(Beginning of Dataset records)
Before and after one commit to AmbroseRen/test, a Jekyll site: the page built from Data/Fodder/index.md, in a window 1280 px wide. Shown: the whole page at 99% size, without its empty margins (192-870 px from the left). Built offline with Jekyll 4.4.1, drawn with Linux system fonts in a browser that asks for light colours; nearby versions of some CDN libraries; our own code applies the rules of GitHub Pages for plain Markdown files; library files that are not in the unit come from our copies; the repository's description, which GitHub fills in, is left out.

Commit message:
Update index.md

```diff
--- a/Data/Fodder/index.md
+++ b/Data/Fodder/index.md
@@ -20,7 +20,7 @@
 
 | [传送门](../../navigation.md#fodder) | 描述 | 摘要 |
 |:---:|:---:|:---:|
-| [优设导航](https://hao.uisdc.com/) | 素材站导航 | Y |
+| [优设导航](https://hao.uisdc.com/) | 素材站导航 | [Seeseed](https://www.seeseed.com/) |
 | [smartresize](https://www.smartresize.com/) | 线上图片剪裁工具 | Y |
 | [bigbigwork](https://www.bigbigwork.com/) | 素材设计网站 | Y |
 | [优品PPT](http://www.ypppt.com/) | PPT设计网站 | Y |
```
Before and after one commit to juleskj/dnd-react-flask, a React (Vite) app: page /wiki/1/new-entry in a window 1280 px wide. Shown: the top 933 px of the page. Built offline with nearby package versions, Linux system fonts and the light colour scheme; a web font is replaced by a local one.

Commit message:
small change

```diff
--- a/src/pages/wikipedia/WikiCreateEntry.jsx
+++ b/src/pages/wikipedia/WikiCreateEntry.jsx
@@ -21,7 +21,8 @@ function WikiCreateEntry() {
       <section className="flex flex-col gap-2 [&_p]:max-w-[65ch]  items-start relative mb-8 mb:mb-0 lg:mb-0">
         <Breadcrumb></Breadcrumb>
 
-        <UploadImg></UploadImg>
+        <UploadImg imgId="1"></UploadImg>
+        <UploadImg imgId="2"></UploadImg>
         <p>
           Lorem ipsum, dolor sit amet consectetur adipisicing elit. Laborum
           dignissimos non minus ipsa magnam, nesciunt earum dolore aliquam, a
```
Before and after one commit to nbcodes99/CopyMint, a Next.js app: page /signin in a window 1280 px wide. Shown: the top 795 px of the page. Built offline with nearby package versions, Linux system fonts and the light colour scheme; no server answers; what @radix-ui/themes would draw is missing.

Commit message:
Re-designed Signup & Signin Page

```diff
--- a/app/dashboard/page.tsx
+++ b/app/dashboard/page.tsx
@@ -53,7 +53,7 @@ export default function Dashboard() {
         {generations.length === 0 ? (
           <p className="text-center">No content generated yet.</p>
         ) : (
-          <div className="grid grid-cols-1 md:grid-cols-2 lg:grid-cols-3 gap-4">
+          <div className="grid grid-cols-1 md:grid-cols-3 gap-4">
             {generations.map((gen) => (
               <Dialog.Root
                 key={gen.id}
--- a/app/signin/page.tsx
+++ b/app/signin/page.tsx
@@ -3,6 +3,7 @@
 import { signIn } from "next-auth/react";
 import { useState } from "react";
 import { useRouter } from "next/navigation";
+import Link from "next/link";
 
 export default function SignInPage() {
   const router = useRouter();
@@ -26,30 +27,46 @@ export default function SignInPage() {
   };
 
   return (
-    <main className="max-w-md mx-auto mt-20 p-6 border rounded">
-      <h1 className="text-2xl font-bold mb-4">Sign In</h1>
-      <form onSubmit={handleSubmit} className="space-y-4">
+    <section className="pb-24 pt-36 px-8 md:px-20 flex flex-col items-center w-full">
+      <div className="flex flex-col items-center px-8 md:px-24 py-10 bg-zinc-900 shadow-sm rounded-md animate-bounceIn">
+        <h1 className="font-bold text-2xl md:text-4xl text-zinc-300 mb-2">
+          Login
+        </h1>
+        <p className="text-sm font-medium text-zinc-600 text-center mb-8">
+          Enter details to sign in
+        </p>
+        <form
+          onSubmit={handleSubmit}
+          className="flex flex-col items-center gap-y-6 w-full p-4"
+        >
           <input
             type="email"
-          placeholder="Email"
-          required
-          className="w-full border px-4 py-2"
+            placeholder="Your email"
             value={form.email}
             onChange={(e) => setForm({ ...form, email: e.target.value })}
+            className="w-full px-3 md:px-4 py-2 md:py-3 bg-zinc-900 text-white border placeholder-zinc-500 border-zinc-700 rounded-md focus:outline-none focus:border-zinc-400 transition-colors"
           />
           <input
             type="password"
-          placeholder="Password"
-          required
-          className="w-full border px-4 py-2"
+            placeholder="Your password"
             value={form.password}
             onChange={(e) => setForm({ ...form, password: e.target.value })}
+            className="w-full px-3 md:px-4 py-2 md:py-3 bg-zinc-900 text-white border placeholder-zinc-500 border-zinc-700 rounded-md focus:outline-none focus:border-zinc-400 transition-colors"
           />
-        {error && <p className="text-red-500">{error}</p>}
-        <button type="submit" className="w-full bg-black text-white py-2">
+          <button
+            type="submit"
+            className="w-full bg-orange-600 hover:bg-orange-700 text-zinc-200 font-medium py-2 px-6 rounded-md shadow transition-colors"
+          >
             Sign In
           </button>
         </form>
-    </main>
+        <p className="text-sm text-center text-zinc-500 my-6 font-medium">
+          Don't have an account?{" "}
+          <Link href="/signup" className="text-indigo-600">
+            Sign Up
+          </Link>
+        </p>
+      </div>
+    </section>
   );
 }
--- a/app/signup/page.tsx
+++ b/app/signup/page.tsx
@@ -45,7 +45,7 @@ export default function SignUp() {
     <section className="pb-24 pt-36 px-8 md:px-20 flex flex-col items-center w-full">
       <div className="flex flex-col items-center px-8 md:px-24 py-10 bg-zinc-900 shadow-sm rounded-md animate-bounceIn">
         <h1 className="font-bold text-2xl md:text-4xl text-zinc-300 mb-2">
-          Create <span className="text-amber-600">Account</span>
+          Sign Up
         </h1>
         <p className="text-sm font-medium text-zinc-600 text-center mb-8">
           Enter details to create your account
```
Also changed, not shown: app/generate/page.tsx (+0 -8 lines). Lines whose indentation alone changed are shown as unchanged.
(End of Dataset records)
Retyping the whole listing exactly is the task here.

Before and after one commit to AmbroseRen/test, a Jekyll site: the page built from Data/Fodder/index.md, in a window 1280 px wide. Shown: the whole page at 99% size, without its empty margins (192-870 px from the left). Built offline with Jekyll 4.4.1, drawn with Linux system fonts in a browser that asks for light colours; nearby versions of some CDN libraries; our own code applies the rules of GitHub Pages for plain Markdown files; library files that are not in the unit come from our copies; the repository's description, which GitHub fills in, is left out.

Commit message:
Update index.md

```diff
--- a/Data/Fodder/index.md
+++ b/Data/Fodder/index.md
@@ -20,7 +20,7 @@
 
 | [传送门](../../navigation.md#fodder) | 描述 | 摘要 |
 |:---:|:---:|:---:|
-| [优设导航](https://hao.uisdc.com/) | 素材站导航 | Y |
+| [优设导航](https://hao.uisdc.com/) | 素材站导航 | [Seeseed](https://www.seeseed.com/) |
 | [smartresize](https://www.smartresize.com/) | 线上图片剪裁工具 | Y |
 | [bigbigwork](https://www.bigbigwork.com/) | 素材设计网站 | Y |
 | [优品PPT](http://www.ypppt.com/) | PPT设计网站 | Y |
```
Before and after one commit to juleskj/dnd-react-flask, a React (Vite) app: page /wiki/1/new-entry in a window 1280 px wide. Shown: the top 933 px of the page. Built offline with nearby package versions, Linux system fonts and the light colour scheme; a web font is replaced by a local one.

Commit message:
small change

```diff
--- a/src/pages/wikipedia/WikiCreateEntry.jsx
+++ b/src/pages/wikipedia/WikiCreateEntry.jsx
@@ -21,7 +21,8 @@ function WikiCreateEntry() {
       <section className="flex flex-col gap-2 [&_p]:max-w-[65ch]  items-start relative mb-8 mb:mb-0 lg:mb-0">
         <Breadcrumb></Breadcrumb>
 
-        <UploadImg></UploadImg>
+        <UploadImg imgId="1"></UploadImg>
+        <UploadImg imgId="2"></UploadImg>
         <p>
           Lorem ipsum, dolor sit amet consectetur adipisicing elit. Laborum
           dignissimos non minus ipsa magnam, nesciunt earum dolore aliquam, a
```
Before and after one commit to nbcodes99/CopyMint, a Next.js app: page /signin in a window 1280 px wide. Shown: the top 795 px of the page. Built offline with nearby package versions, Linux system fonts and the light colour scheme; no server answers; what @radix-ui/themes would draw is missing.

Commit message:
Re-designed Signup & Signin Page

```diff
--- a/app/dashboard/page.tsx
+++ b/app/dashboard/page.tsx
@@ -53,7 +53,7 @@ export default function Dashboard() {
         {generations.length === 0 ? (
           <p className="text-center">No content generated yet.</p>
         ) : (
-          <div className="grid grid-cols-1 md:grid-cols-2 lg:grid-cols-3 gap-4">
+          <div className="grid grid-cols-1 md:grid-cols-3 gap-4">
             {generations.map((gen) => (
               <Dialog.Root
                 key={gen.id}
--- a/app/signin/page.tsx
+++ b/app/signin/page.tsx
@@ -3,6 +3,7 @@
 import { signIn } from "next-auth/react";
 import { useState } from "react";
 import { useRouter } from "next/navigation";
+import Link from "next/link";
 
 export default function SignInPage() {
   const router = useRouter();
@@ -26,30 +27,46 @@ export default function SignInPage() {
   };
 
   return (
-    <main className="max-w-md mx-auto mt-20 p-6 border rounded">
-      <h1 className="text-2xl font-bold mb-4">Sign In</h1>
-      <form onSubmit={handleSubmit} className="space-y-4">
+    <section className="pb-24 pt-36 px-8 md:px-20 flex flex-col items-center w-full">
+      <div className="flex flex-col items-center px-8 md:px-24 py-10 bg-zinc-900 shadow-sm rounded-md animate-bounceIn">
+        <h1 className="font-bold text-2xl md:text-4xl text-zinc-300 mb-2">
+          Login
+        </h1>
+        <p className="text-sm font-medium text-zinc-600 text-center mb-8">
+          Enter details to sign in
+        </p>
+        <form
+          onSubmit={handleSubmit}
+          className="flex flex-col items-center gap-y-6 w-full p-4"
+        >
           <input
             type="email"
-          placeholder="Email"
-          required
-          className="w-full border px-4 py-2"
+            placeholder="Your email"
             value={form.email}
             onChange={(e) => setForm({ ...form, email: e.target.value })}
+            className="w-full px-3 md:px-4 py-2 md:py-3 bg-zinc-900 text-white border placeholder-zinc-500 border-zinc-700 rounded-md focus:outline-none focus:border-zinc-400 transition-colors"
           />
           <input
             type="password"
-          placeholder="Password"
-          required
-          className="w-full border px-4 py-2"
+            placeholder="Your password"
             value={form.password}
             onChange={(e) => setForm({ ...form, password: e.target.value })}
+            className="w-full px-3 md:px-4 py-2 md:py-3 bg-zinc-900 text-white border placeholder-zinc-500 border-zinc-700 rounded-md focus:outline-none focus:border-zinc-400 transition-colors"
           />
-        {error && <p className="text-red-500">{error}</p>}
-        <button type="submit" className="w-full bg-black text-white py-2">
+          <button
+            type="submit"
+            className="w-full bg-orange-600 hover:bg-orange-700 text-zinc-200 font-medium py-2 px-6 rounded-md shadow transition-colors"
+          >
             Sign In
           </button>
         </form>
-    </main>
+        <p className="text-sm text-center text-zinc-500 my-6 font-medium">
+          Don't have an account?{" "}
+          <Link href="/signup" className="text-indigo-600">
+            Sign Up
+          </Link>
+        </p>
+      </div>
+    </section>
   );
 }
--- a/app/signup/page.tsx
+++ b/app/signup/page.tsx
@@ -45,7 +45,7 @@ export default function SignUp() {
     <section className="pb-24 pt-36 px-8 md:px-20 flex flex-col items-center w-full">
       <div className="flex flex-col items-center px-8 md:px-24 py-10 bg-zinc-900 shadow-sm rounded-md animate-bounceIn">
         <h1 className="font-bold text-2xl md:text-4xl text-zinc-300 mb-2">
-          Create <span className="text-amber-600">Account</span>
+          Sign Up
         </h1>
         <p className="text-sm font-medium text-zinc-600 text-center mb-8">
           Enter details to create your account
```
Also changed, not shown: app/generate/page.tsx (+0 -8 lines). Lines whose indentation alone changed are shown as unchanged.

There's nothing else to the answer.